[Collected data entries]

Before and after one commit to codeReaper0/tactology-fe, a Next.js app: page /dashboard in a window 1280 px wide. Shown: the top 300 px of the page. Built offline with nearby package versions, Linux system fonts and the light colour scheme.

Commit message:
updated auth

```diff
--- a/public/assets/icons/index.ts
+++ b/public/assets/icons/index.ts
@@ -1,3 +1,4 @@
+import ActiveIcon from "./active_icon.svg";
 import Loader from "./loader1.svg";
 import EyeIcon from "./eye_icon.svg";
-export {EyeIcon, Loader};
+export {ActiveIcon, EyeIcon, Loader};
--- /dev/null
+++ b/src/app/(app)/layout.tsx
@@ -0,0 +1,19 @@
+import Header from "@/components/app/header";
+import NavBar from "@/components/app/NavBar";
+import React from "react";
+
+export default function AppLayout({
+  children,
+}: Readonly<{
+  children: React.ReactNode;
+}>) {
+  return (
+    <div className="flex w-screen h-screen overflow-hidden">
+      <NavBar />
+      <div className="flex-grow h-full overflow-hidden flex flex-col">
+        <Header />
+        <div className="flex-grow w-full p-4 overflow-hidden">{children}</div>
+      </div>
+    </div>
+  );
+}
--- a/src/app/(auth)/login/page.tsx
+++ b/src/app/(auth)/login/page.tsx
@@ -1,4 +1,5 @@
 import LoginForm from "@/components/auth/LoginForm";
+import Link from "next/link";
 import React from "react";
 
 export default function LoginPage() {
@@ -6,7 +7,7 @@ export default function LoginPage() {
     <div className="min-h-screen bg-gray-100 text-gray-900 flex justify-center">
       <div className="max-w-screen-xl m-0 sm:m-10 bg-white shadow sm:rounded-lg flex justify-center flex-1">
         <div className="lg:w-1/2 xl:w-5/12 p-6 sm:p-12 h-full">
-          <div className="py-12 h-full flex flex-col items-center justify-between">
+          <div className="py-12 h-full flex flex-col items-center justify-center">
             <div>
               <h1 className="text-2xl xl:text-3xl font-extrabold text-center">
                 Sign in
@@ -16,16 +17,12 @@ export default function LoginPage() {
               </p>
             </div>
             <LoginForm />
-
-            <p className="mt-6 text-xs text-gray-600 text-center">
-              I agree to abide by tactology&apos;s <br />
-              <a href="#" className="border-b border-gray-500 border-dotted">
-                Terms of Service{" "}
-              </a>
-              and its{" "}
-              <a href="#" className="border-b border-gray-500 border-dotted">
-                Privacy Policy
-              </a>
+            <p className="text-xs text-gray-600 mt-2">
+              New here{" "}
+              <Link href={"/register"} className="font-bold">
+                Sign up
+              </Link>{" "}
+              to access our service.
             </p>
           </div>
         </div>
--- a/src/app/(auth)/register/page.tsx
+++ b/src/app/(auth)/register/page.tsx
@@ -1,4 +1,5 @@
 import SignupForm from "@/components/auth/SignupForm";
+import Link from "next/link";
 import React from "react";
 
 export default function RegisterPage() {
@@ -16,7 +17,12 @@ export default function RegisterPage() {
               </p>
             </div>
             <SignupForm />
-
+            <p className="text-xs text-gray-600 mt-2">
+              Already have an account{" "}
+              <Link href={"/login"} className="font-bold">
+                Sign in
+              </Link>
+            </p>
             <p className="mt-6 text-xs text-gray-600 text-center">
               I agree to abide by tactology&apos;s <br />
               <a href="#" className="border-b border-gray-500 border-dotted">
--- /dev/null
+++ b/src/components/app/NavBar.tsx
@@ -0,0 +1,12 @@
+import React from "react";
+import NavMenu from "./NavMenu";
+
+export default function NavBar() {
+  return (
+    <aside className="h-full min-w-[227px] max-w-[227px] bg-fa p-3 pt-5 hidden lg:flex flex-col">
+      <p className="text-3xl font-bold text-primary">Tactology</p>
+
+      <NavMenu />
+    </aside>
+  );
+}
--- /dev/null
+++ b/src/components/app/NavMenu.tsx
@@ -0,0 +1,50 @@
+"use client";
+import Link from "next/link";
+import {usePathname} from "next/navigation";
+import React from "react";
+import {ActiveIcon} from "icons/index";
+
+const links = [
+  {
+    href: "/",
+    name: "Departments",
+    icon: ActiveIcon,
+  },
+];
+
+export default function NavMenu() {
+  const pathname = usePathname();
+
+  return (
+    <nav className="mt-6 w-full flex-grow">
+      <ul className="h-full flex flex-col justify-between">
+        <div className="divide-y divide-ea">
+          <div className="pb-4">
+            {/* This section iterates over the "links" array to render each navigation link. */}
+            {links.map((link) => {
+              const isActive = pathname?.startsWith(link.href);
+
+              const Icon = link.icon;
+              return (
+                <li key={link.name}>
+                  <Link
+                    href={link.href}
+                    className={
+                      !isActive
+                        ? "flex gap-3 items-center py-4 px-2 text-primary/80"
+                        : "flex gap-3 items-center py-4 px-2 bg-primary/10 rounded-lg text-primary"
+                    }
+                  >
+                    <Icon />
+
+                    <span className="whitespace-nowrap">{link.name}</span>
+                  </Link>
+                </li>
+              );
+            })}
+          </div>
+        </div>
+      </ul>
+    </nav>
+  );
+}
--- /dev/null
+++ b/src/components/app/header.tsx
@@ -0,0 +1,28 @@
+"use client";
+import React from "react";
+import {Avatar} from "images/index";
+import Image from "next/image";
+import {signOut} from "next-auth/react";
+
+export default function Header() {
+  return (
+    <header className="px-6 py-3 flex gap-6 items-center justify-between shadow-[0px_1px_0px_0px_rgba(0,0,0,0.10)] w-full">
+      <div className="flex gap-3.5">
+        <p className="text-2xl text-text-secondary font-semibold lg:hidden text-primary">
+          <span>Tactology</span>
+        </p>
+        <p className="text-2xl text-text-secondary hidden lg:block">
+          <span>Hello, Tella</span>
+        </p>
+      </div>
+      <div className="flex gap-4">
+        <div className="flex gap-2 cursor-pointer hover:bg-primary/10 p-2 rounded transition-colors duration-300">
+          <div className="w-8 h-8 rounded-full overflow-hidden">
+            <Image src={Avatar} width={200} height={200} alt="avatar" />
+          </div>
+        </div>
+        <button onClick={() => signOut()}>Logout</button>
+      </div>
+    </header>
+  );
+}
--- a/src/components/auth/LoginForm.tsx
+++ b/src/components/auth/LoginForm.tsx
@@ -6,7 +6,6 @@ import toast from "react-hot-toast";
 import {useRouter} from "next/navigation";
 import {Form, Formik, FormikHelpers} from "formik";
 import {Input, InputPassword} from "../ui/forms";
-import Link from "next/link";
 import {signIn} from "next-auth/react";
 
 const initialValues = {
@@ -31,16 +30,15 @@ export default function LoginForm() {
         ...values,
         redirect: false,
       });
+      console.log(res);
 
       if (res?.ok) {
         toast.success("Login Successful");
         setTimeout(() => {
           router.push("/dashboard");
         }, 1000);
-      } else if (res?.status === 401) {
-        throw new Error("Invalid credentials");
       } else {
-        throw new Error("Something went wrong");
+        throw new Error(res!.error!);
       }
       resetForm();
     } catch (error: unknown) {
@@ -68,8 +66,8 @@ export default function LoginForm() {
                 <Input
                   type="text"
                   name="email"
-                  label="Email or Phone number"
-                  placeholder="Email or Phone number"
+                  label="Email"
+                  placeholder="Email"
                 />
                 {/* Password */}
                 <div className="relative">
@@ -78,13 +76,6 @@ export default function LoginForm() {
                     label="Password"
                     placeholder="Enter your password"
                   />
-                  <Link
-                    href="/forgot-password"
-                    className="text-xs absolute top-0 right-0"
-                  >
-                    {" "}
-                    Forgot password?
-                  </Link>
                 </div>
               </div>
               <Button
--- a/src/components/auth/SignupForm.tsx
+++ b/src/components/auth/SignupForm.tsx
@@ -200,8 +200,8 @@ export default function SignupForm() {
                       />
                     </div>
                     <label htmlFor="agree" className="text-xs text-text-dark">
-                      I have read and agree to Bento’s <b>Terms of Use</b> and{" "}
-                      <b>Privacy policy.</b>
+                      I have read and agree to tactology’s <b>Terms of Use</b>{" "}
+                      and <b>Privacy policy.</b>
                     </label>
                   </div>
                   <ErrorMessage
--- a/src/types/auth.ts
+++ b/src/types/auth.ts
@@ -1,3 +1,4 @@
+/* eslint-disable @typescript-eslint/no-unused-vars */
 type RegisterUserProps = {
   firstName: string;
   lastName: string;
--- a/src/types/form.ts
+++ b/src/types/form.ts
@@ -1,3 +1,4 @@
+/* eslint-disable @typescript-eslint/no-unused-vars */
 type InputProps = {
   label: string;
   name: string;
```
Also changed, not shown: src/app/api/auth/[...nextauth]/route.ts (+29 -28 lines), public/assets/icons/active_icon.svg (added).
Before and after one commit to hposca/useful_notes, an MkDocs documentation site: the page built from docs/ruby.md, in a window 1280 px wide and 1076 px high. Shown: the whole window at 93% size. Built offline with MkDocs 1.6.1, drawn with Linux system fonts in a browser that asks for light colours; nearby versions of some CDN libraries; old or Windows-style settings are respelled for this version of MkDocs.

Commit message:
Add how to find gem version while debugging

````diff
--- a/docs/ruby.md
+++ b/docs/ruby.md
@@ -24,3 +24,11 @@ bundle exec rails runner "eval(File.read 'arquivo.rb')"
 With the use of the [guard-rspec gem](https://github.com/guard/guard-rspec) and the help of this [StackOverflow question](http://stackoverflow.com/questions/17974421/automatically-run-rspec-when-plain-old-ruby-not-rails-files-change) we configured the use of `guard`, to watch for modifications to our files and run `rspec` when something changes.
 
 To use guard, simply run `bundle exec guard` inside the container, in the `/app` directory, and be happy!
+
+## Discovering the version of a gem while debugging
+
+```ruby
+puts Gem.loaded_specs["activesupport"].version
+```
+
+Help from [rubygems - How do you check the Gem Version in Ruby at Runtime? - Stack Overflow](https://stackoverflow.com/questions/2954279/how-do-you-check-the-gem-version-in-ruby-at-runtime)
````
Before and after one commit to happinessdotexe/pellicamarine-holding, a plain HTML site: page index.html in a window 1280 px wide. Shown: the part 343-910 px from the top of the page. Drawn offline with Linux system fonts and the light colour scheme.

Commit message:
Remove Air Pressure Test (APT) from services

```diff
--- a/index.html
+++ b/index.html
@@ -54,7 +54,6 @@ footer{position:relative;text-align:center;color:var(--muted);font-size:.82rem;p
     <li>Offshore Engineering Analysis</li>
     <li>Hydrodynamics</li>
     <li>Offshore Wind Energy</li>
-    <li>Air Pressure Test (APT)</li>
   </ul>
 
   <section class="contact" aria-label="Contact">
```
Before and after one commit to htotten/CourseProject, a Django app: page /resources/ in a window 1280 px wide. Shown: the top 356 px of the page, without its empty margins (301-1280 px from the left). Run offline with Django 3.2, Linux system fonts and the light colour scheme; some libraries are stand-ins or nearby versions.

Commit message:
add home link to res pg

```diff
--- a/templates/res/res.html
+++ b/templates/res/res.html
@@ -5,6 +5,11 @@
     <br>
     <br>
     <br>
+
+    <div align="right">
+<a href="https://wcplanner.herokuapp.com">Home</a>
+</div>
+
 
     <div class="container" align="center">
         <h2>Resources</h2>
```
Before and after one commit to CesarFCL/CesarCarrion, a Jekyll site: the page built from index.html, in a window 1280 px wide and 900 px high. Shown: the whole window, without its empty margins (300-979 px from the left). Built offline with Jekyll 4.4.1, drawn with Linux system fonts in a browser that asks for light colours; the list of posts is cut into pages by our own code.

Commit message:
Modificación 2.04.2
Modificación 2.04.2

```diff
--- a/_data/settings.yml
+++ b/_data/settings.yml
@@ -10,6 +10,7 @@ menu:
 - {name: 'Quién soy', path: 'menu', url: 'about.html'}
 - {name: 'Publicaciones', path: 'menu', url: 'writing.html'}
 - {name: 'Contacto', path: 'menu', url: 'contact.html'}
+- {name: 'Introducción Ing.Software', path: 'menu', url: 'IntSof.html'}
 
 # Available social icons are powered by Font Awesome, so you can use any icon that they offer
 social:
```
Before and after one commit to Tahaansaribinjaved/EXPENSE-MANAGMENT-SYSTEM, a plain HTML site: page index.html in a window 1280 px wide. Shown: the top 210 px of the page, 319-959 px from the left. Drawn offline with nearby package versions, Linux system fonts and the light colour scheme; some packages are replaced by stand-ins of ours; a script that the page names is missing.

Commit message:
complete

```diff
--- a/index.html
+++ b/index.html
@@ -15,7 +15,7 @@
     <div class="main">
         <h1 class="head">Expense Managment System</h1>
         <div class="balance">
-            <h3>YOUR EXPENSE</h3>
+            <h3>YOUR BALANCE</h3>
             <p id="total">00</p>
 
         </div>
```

Your task
Copy out, from the data above, each line where the string "index" is present.

Response below
--- a/public/assets/icons/index.ts
+++ b/public/assets/icons/index.ts
+import {ActiveIcon} from "icons/index";
+import {Avatar} from "images/index";
Before and after one commit to happinessdotexe/pellicamarine-holding, a plain HTML site: page index.html in a window 1280 px wide. Shown: the part 343-910 px from the top of the page. Drawn offline with Linux system fonts and the light colour scheme.
--- a/index.html
+++ b/index.html
Before and after one commit to CesarFCL/CesarCarrion, a Jekyll site: the page built from index.html, in a window 1280 px wide and 900 px high. Shown: the whole window, without its empty margins (300-979 px from the left). Built offline with Jekyll 4.4.1, drawn with Linux system fonts in a browser that asks for light colours; the list of posts is cut into pages by our own code.
Before and after one commit to Tahaansaribinjaved/EXPENSE-MANAGMENT-SYSTEM, a plain HTML site: page index.html in a window 1280 px wide. Shown: the top 210 px of the page, 319-959 px from the left. Drawn offline with nearby package versions, Linux system fonts and the light colour scheme; some packages are replaced by stand-ins of ours; a script that the page names is missing.
--- a/index.html
+++ b/index.html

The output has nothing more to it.